> PROMPT
All records after this line are to be returned verbatim.

> EXTRACTED DATA
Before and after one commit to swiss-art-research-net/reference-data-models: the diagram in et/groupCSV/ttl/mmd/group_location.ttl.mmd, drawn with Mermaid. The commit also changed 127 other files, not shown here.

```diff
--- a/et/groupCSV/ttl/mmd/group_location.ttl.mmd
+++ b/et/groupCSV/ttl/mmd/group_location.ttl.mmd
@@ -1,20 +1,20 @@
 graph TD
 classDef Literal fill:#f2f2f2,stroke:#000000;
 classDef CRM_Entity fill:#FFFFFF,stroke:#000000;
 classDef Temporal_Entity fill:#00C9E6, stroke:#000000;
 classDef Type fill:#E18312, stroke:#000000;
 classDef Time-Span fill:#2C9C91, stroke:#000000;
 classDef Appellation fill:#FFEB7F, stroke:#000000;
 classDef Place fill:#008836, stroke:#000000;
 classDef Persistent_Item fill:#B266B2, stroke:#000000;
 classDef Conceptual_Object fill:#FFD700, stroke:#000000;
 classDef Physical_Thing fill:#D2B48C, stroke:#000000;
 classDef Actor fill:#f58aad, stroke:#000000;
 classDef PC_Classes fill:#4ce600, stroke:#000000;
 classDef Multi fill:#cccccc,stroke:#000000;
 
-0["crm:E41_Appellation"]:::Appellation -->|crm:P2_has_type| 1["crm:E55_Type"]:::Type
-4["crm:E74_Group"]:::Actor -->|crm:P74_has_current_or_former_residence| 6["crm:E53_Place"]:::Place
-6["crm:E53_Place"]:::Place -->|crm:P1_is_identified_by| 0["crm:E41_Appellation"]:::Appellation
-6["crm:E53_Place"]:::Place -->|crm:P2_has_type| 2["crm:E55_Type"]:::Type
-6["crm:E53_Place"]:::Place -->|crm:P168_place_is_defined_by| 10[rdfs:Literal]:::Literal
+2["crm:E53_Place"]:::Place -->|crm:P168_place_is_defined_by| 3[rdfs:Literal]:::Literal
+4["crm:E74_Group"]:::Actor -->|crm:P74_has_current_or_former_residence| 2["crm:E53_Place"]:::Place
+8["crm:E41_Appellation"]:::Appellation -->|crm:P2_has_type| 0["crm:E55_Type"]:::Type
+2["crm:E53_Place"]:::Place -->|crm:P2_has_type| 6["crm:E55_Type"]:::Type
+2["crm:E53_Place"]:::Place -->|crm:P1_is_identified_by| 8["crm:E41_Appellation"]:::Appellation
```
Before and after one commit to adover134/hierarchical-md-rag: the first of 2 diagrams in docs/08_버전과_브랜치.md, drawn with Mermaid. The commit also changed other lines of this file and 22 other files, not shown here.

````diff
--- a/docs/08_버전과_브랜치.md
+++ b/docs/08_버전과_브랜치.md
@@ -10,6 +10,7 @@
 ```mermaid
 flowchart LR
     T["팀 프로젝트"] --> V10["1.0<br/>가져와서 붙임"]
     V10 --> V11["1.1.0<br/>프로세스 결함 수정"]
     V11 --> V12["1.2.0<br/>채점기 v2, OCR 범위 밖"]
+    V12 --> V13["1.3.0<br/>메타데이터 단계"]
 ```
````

> SOLUTION
Before and after one commit to swiss-art-research-net/reference-data-models: the diagram in et/groupCSV/ttl/mmd/group_location.ttl.mmd, drawn with Mermaid. The commit also changed 127 other files, not shown here.

```diff
--- a/et/groupCSV/ttl/mmd/group_location.ttl.mmd
+++ b/et/groupCSV/ttl/mmd/group_location.ttl.mmd
@@ -1,20 +1,20 @@
 graph TD
 classDef Literal fill:#f2f2f2,stroke:#000000;
 classDef CRM_Entity fill:#FFFFFF,stroke:#000000;
 classDef Temporal_Entity fill:#00C9E6, stroke:#000000;
 classDef Type fill:#E18312, stroke:#000000;
 classDef Time-Span fill:#2C9C91, stroke:#000000;
 classDef Appellation fill:#FFEB7F, stroke:#000000;
 classDef Place fill:#008836, stroke:#000000;
 classDef Persistent_Item fill:#B266B2, stroke:#000000;
 classDef Conceptual_Object fill:#FFD700, stroke:#000000;
 classDef Physical_Thing fill:#D2B48C, stroke:#000000;
 classDef Actor fill:#f58aad, stroke:#000000;
 classDef PC_Classes fill:#4ce600, stroke:#000000;
 classDef Multi fill:#cccccc,stroke:#000000;
 
-0["crm:E41_Appellation"]:::Appellation -->|crm:P2_has_type| 1["crm:E55_Type"]:::Type
-4["crm:E74_Group"]:::Actor -->|crm:P74_has_current_or_former_residence| 6["crm:E53_Place"]:::Place
-6["crm:E53_Place"]:::Place -->|crm:P1_is_identified_by| 0["crm:E41_Appellation"]:::Appellation
-6["crm:E53_Place"]:::Place -->|crm:P2_has_type| 2["crm:E55_Type"]:::Type
-6["crm:E53_Place"]:::Place -->|crm:P168_place_is_defined_by| 10[rdfs:Literal]:::Literal
+2["crm:E53_Place"]:::Place -->|crm:P168_place_is_defined_by| 3[rdfs:Literal]:::Literal
+4["crm:E74_Group"]:::Actor -->|crm:P74_has_current_or_former_residence| 2["crm:E53_Place"]:::Place
+8["crm:E41_Appellation"]:::Appellation -->|crm:P2_has_type| 0["crm:E55_Type"]:::Type
+2["crm:E53_Place"]:::Place -->|crm:P2_has_type| 6["crm:E55_Type"]:::Type
+2["crm:E53_Place"]:::Place -->|crm:P1_is_identified_by| 8["crm:E41_Appellation"]:::Appellation
```
Before and after one commit to adover134/hierarchical-md-rag: the first of 2 diagrams in docs/08_버전과_브랜치.md, drawn with Mermaid. The commit also changed other lines of this file and 22 other files, not shown here.

````diff
--- a/docs/08_버전과_브랜치.md
+++ b/docs/08_버전과_브랜치.md
@@ -10,6 +10,7 @@
 ```mermaid
 flowchart LR
     T["팀 프로젝트"] --> V10["1.0<br/>가져와서 붙임"]
     V10 --> V11["1.1.0<br/>프로세스 결함 수정"]
     V11 --> V12["1.2.0<br/>채점기 v2, OCR 범위 밖"]
+    V12 --> V13["1.3.0<br/>메타데이터 단계"]
 ```
````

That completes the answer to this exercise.